Or as harsh, how soon your trusted family or friend says the same to you when you trust them with your dream? Maybe it’s an idea for a business or an artistic creation? And the answer is “If it was a good idea, someone would have done it already.” Or maybe it’s a dream of what you want to become and you hear “Work on something more realistic.”

Let’s break down the life of a dream so you understand this.

Dreams are not made in the mind, they are conceived in our hearts. They are sacred whispers of what we hope can happen in our lives.

They travel to our minds where these whispers become words and thoughts. We spend our days imagining our lives with these dreams in place.

And then if we are brave enough, they travel to our mouths where they get packaged into words so that we can put them out into the universe. That’s the big day, when they are fully born-when we announce them to the world and share our most cherished thoughts.

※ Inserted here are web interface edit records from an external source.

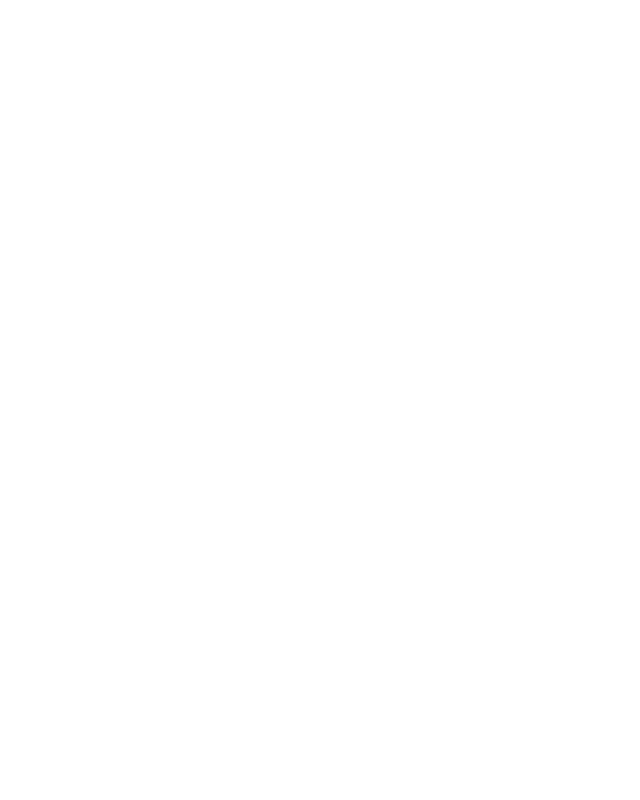
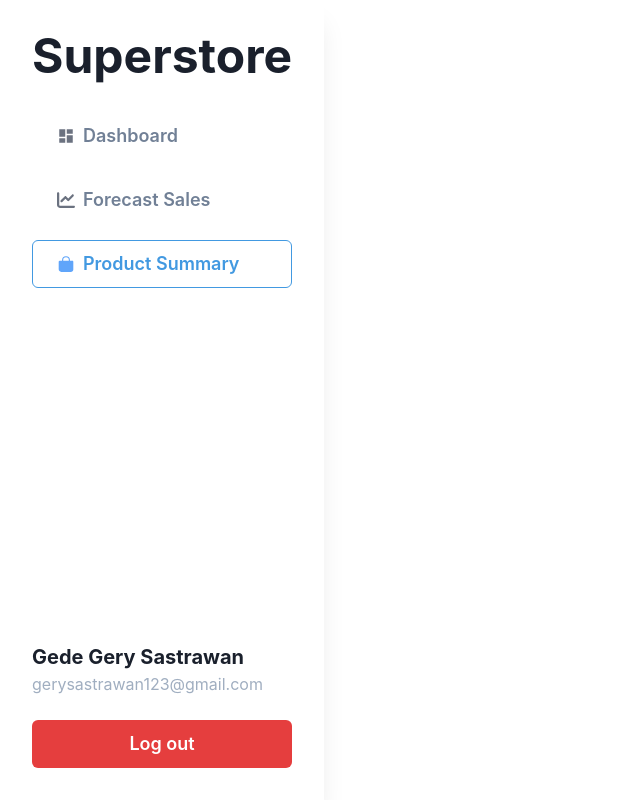
Before and after one commit to kuroyamii/forecasting-fe, a Next.js app: page /products in a window 1280 px wide. Shown: the whole page, without its empty margins (0-640 px from the left). Built offline with nearby package versions, Linux system fonts and the light colour scheme.

Commit message:
add: sidebar styles

```diff
--- a/components/sidebar/Sidebar.tsx
+++ b/components/sidebar/Sidebar.tsx
@@ -1,26 +1,105 @@
-import { Button, Heading } from "@chakra-ui/react";
+import { Box, Button, Heading, Text, VStack } from "@chakra-ui/react";
 import { MdDashboard } from "react-icons/md";
 import { FaChartLine } from "react-icons/fa6";
 import { IoBag } from "react-icons/io5";
+import { useRouter } from "next/router";
+import React from "react";
+import Link from "next/link";
 const sidebarData = [
-  { label: "Dashboard", icon: <MdDashboard color="currentColor" /> },
-  { label: "Forecast Sales", icon: <FaChartLine color="currentColor" /> },
-  { label: "Product Summary", icon: <IoBag color="currentColor" /> },
+  {
+    label: "Dashboard",
+    icon: <MdDashboard color="currentColor" />,
+    path: "/dashboard",
+  },
+  {
+    label: "Forecast Sales",
+    icon: <FaChartLine color="currentColor" />,
+    path: "/forecast",
+  },
+  {
+    label: "Product Summary",
+    icon: <IoBag color="currentColor" />,
+    path: "/products",
+  },
 ];
 
 const Sidebar = () => {
+  // Initialize router
+  const router = useRouter();
+
+  // Initialize state for managing the button state
+  const [currentPath, setCurrentPath] = React.useState("");
+
+  // Using useEffect to detect the path
+  React.useEffect(() => {
+    setCurrentPath;
+    console.log(router.pathname);
+  });
   return (
-    <div>
-      <Heading>Superstore</Heading>
-      {sidebarData.map(({ label, icon }, key) => (
-        <Button
-          key={key}
-          leftIcon={<div className="text-blue-400">{icon}</div>}
-        >
-          {label}
+    <VStack
+      width={"fit-content"}
+      boxShadow={"xl"}
+      h={"100vh"}
+      p={"2rem"}
+      justifyContent={"space-between"}
+      position={"fixed"}
+      left="0"
+      top="0"
+    >
+      {/* Title and navigation button */}
+      <VStack align={"left"} gap={"2rem"}>
+        {/* Sidebar title */}
+        <Heading size={"2xl"}>Superstore</Heading>
+        {/* Navigation Buttons */}
+        <VStack width={"full"} gap={"1rem"}>
+          {sidebarData.map(({ label, icon, path }, key) => (
+            <Link href={path} className="w-full">
+              <Button
+                size="lg"
+                key={key}
+                color={router.pathname.includes(path) ? "blue.400" : "gray.500"}
+                variant={"outline"}
+                borderColor={
+                  router.pathname.includes(path) ? "blue.400" : "white"
+                }
+                leftIcon={
+                  <div
+                    className={
+                      router.pathname.includes(path)
+                        ? "text-blue-400"
+                        : "text-gray-500"
+                    }
+                  >
+                    {icon}
+                  </div>
+                }
+                width={"full"}
+                justifyContent={"left"}
+              >
+                {label}
+              </Button>
+            </Link>
+          ))}
+        </VStack>
+      </VStack>
+      {/* User data overview and log out button */}
+      <VStack width={"full"} align={"left"} gap="1.5rem">
+        {/* User data overview */}
+        <VStack align={"left"} gap="0">
+          <Text fontWeight={"bold"} fontSize={"1.25rem"}>
+            {"Gede Gery Sastrawan"}
+          </Text>
+          <Text color="gray.400" fontSize="1rem">
+            {"gerysastrawan123@gmail.com"}
+          </Text>
+        </VStack>
+
+        {/* Log out Button */}
+        <Button colorScheme="red" size={"lg"}>
+          Log out
         </Button>
-      ))}
-    </div>
+      </VStack>
+    </VStack>
   );
 };
 
--- a/pages/forecast.tsx
+++ b/pages/forecast.tsx
@@ -1,6 +1,9 @@
+import Sidebar from "@/components/sidebar/Sidebar";
+
 const ForecastPage = () => {
   return (
     <div>
+      <Sidebar />
       <div></div>
     </div>
   );
--- a/pages/products.tsx
+++ b/pages/products/index.tsx
@@ -1,6 +1,9 @@
+import Sidebar from "@/components/sidebar/Sidebar";
+
 const ProductPage = () => {
   return (
     <div>
+      <Sidebar />
       <div></div>
     </div>
   );
```
Also changed, not shown: 1 other file (tests, documents, lock files or other folders).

And just as on any birth day, celebrations and congratulations are in order. You have shared your dream with the world.

And now the world’s job is to trust your dream. But you need to trust it first.

ANYTHING can happen, why should your dreams be any different?

I once heard an interview with Sarah Blakely, the SPANX CEO and first female billionaire in this country, who when sharing the story of her dream, said that she shared it with no one, not her mother, no one. Because they would have squashed it and she wanted to work on it until it became a reality. I think she was brave too. Because she trusted herself enough to hold on to that dream and not squash it herself. She practiced the challenging task of believing in herself first. And her lesson is two-fold. What she is saying is unless you can fully believe it, don’t announce it into the world where it can get decimated before you have a chance to fully live with it.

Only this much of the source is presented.